To put it simply, yes. Compensation for wages lost while recovering for an big rig injury or any other kind of injury or accident are among the various types of compensation you could win in a truck accident lawsuit.
In order to win a personal injury case, you must prove that the other driver was “negligent.” In other words, you must prove that the defendant (i.e. the driver of the truck or even the trucking company) acted carelessly in such a way that could reasonably cause harm. Essentially, you must prove the following three things:
- The defendant owed the plaintiff a duty to exercise a reasonable degree of care to avoid injury. (In car accident cases, all drivers have a legal duty to show reasonable care to fellow drivers and pedestrians.)
- The defendant breached the duty of reasonable care.
- The defendant’s breach of that duty caused harm/injury to the plaintiff.
Once that breach of duty has been established, you must figure out the monetary value of the harm suffered. With the help of an experienced personal injury lawyer, you can add up your medical bills, lost wages, property damage, and other costs associated with the injury to come up with your total amount of damages sought.
If you decide to pursue compensation through a personal injury lawsuit, you could win a number of different types of damages. These may include compensation for:
- Medical treatment: includes hospitalization costs, ongoing treatment expenses, rehabilitation costs, and any expected future medical expenses
- Lost wages: compensation for wages lost while out of work due to the accident, as well as decreased earning capacity in the future if the injuries will continue to affect the victim
- Property damage: compensation for damage to the victim’s car, clothing, or other personal effects as a result of the accident
- Loss of enjoyment of life: covers loss of enjoyment of day-to-day activities, recreation, hobbies, and exercise
- Pain and suffering: the physical and emotional pain caused by the accident, including the pain of the physical injuries and ongoing emotional trauma
- Emotional distress: the psychological effects of an injury, such as anxiety, sleep loss, or fear (typically awarded in severe accidents)
- Wrongful death: compensation for the family or estate of someone killed by a negligent driver
Damage awards can vary widely based on the circumstances of the accident, the extent of the plaintiff’s injuries, and other factors. New Jersey operates under a modified “comparative negligence” system.
Under this system, each party is assigned a certain percentage of fault in the accident, and this percentage dictates the amount of damages at stake.

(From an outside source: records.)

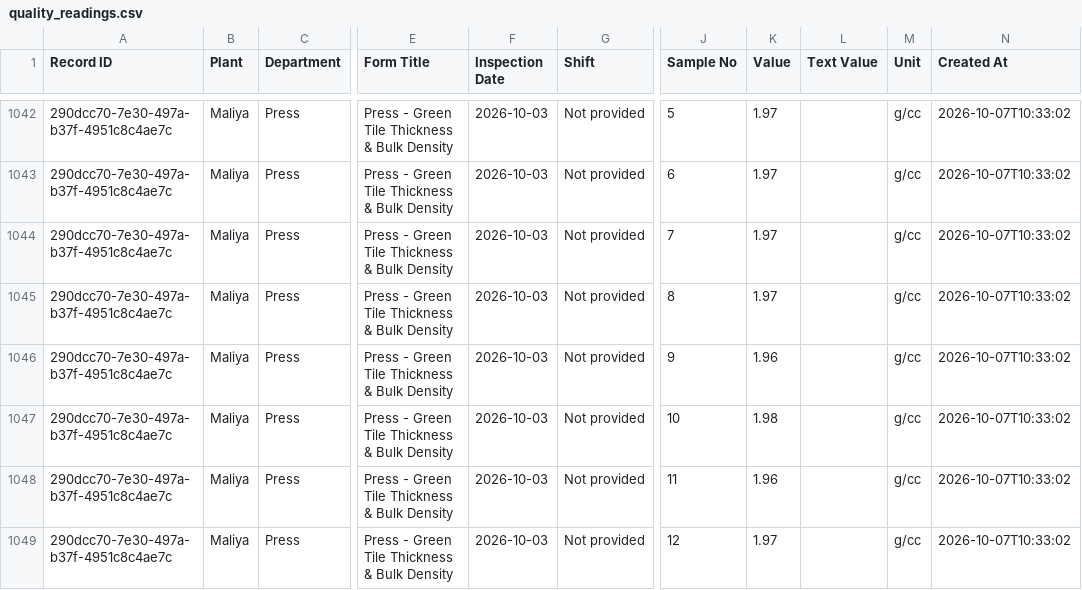
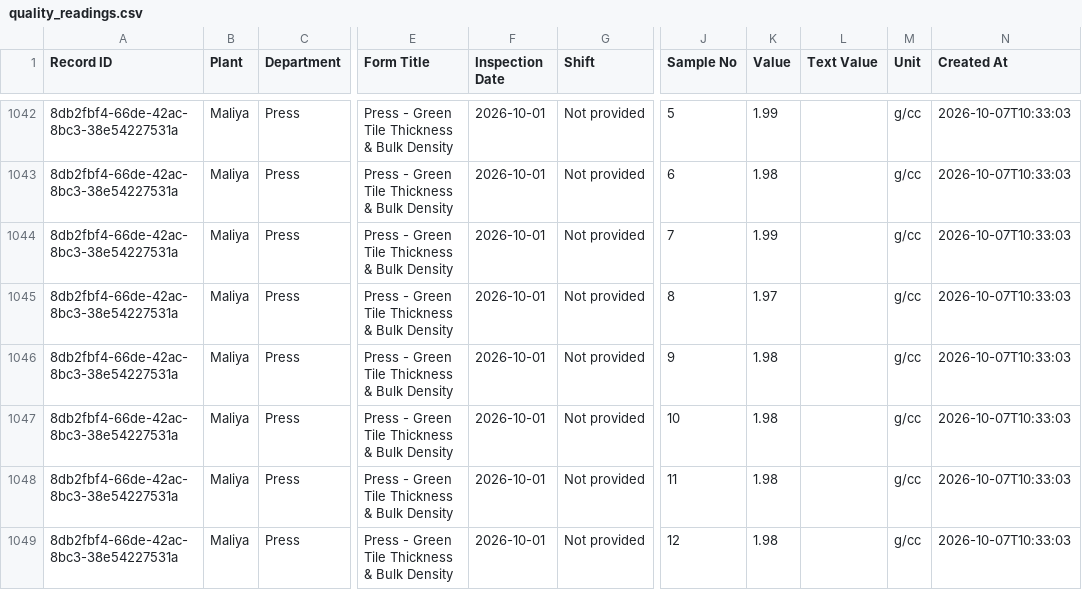
Before and after one commit to data-analyst-simpolo/SPC-Analysis, a CSV file: data/quality_readings.csv, drawn as a sheet; only a part is shown, gaps mark what is left out; the diff covers the shown part only; the diff names each change by its address in the sheet, - before the commit and + after, or states it on an @@ line.

Commit message:
Append SPC inspection

```diff
--- a/data/quality_readings.csv
+++ b/data/quality_readings.csv
-A1042:A1049 (Record ID): 290dcc70-7e30-497a-b37f-4951c8c4ae7c
+A1042:A1049 (Record ID): 8db2fbf4-66de-42ac-8bc3-38e54227531a
-F1042:F1049 (Inspection Date): 2026-10-03
+F1042:F1049 (Inspection Date): 2026-10-01
-K1042 (Value): 1.97
+K1042 (Value): 1.99
-N1042:N1049 (Created At): 2026-10-07T10:33:02
+N1042:N1049 (Created At): 2026-10-07T10:33:03
-K1043 (Value): 1.97
+K1043 (Value): 1.98
-K1044 (Value): 1.97
+K1044 (Value): 1.99
-K1046 (Value): 1.96
+K1046 (Value): 1.98
-K1048 (Value): 1.96
+K1048 (Value): 1.98
-K1049 (Value): 1.97
+K1049 (Value): 1.98
```
Also changed, not shown: 97 edited cells elsewhere in this file.
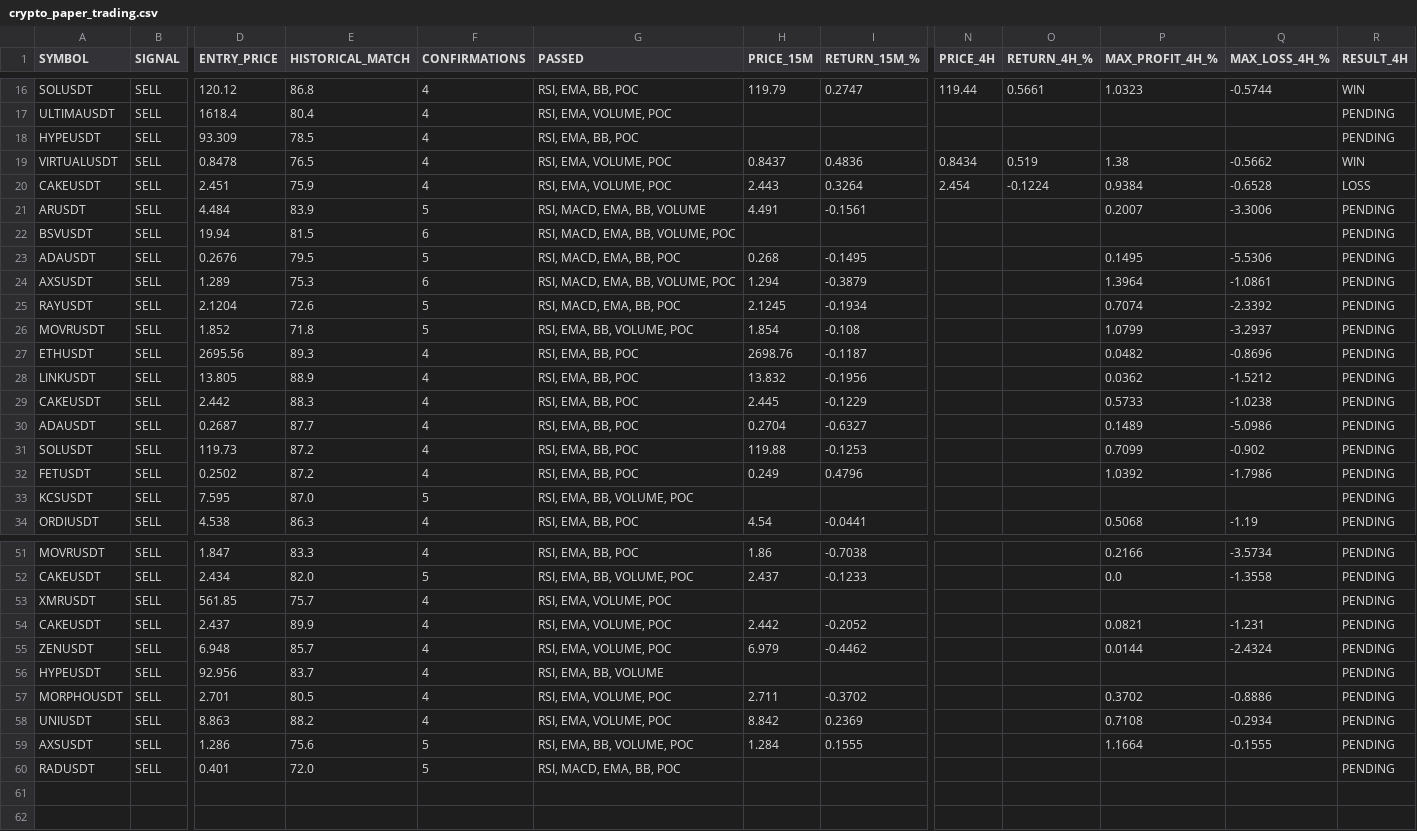
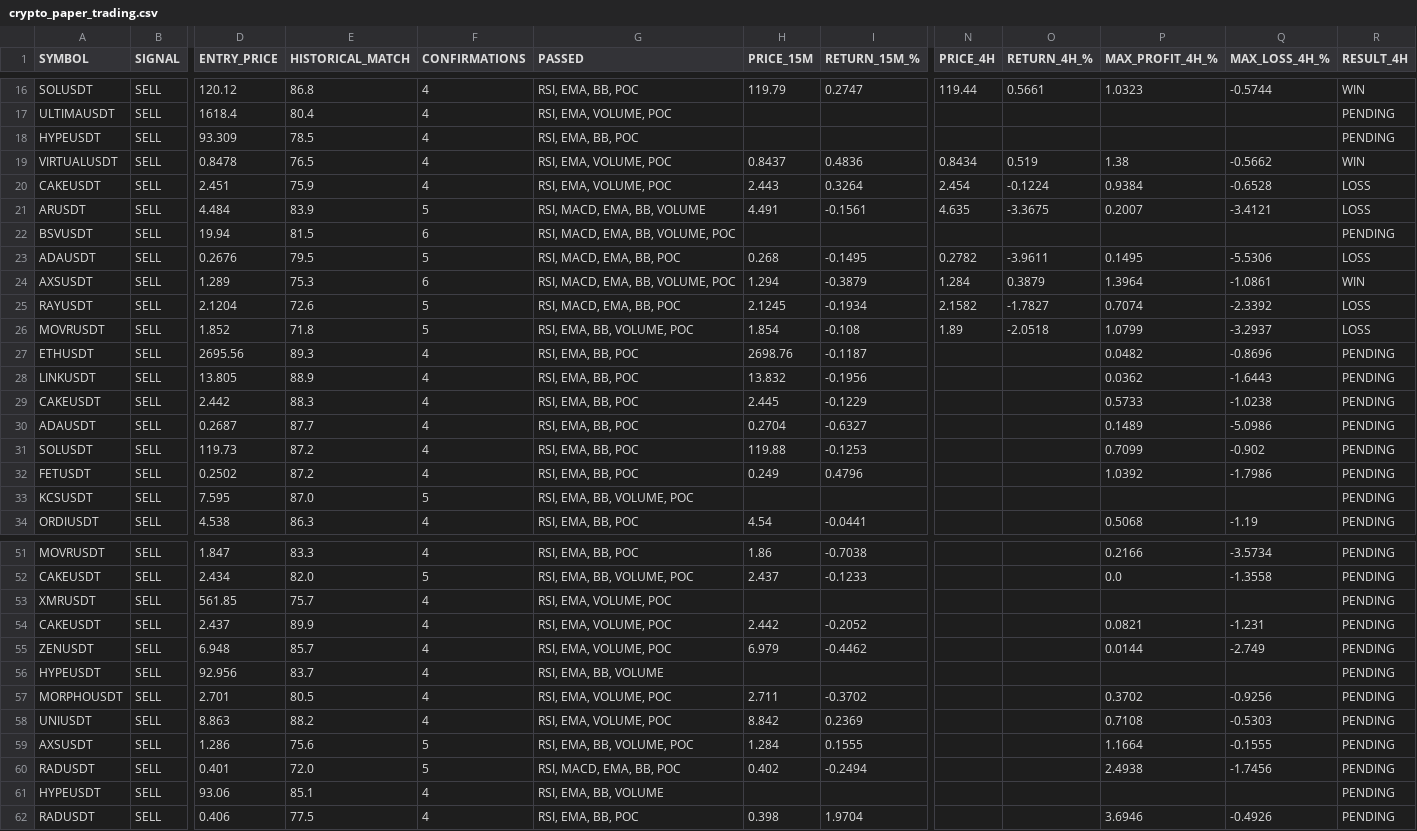
Before and after one commit to jharajesh1210/crypto-early-scanner, a CSV file: crypto_paper_trading.csv, drawn as a sheet; only a part is shown, gaps mark what is left out; rows hold the shown columns only; the diff covers the shown part only; the diff names each change by its address in the sheet, - before the commit and + after, or states it on an @@ line.

```diff
--- a/crypto_paper_trading.csv
+++ b/crypto_paper_trading.csv
-N21 (PRICE_4H): (empty)
+N21 (PRICE_4H): 4.635
-O21 (RETURN_4H_%): (empty)
+O21 (RETURN_4H_%): -3.3675
-Q21 (MAX_LOSS_4H_%): -3.3006
+Q21 (MAX_LOSS_4H_%): -3.4121
-R21 (RESULT_4H): PENDING
+R21 (RESULT_4H): LOSS
-N23 (PRICE_4H): (empty)
+N23 (PRICE_4H): 0.2782
-O23 (RETURN_4H_%): (empty)
+O23 (RETURN_4H_%): -3.9611
-R23 (RESULT_4H): PENDING
+R23 (RESULT_4H): LOSS
-N24 (PRICE_4H): (empty)
+N24 (PRICE_4H): 1.284
-O24 (RETURN_4H_%): (empty)
+O24 (RETURN_4H_%): 0.3879
-R24 (RESULT_4H): PENDING
+R24 (RESULT_4H): WIN
-N25 (PRICE_4H): (empty)
+N25 (PRICE_4H): 2.1582
-O25 (RETURN_4H_%): (empty)
+O25 (RETURN_4H_%): -1.7827
-R25:R26 (RESULT_4H): PENDING
+R25:R26 (RESULT_4H): LOSS
-N26 (PRICE_4H): (empty)
+N26 (PRICE_4H): 1.89
-O26 (RETURN_4H_%): (empty)
+O26 (RETURN_4H_%): -2.0518
-Q28 (MAX_LOSS_4H_%): -1.5212
+Q28 (MAX_LOSS_4H_%): -1.6443
-Q55 (MAX_LOSS_4H_%): -2.4324
+Q55 (MAX_LOSS_4H_%): -2.749
-Q57 (MAX_LOSS_4H_%): -0.8886
+Q57 (MAX_LOSS_4H_%): -0.9256
-Q58 (MAX_LOSS_4H_%): -0.2934
+Q58 (MAX_LOSS_4H_%): -0.5303
-H60 (PRICE_15M): (empty)
+H60 (PRICE_15M): 0.402
-I60 (RETURN_15M_%): (empty)
+I60 (RETURN_15M_%): -0.2494
-P60 (MAX_PROFIT_4H_%): (empty)
+P60 (MAX_PROFIT_4H_%): 2.4938
-Q60 (MAX_LOSS_4H_%): (empty)
+Q60 (MAX_LOSS_4H_%): -1.7456
+row 61: HYPEUSDT | SELL | 93.06 | 85.1 | 4 | RSI, EMA, BB, VOLUME |  |  |  |  |  |  | PENDING
+row 62: RADUSDT | SELL | 0.406 | 77.5 | 4 | RSI, EMA, BB, POC | 0.398 | 1.9704 |  |  | 3.6946 | -0.4926 | PENDING
```
Also changed, not shown: 4 edited cells elsewhere in this file.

In the state of New Jersey, the injured person can be partially responsible for the accident and still win damages as long as he or she was not more than 50 percent at fault in the accident. (In other words, as long as the other party was more negligent—or at least just as negligent—the injured person can still collect damages.)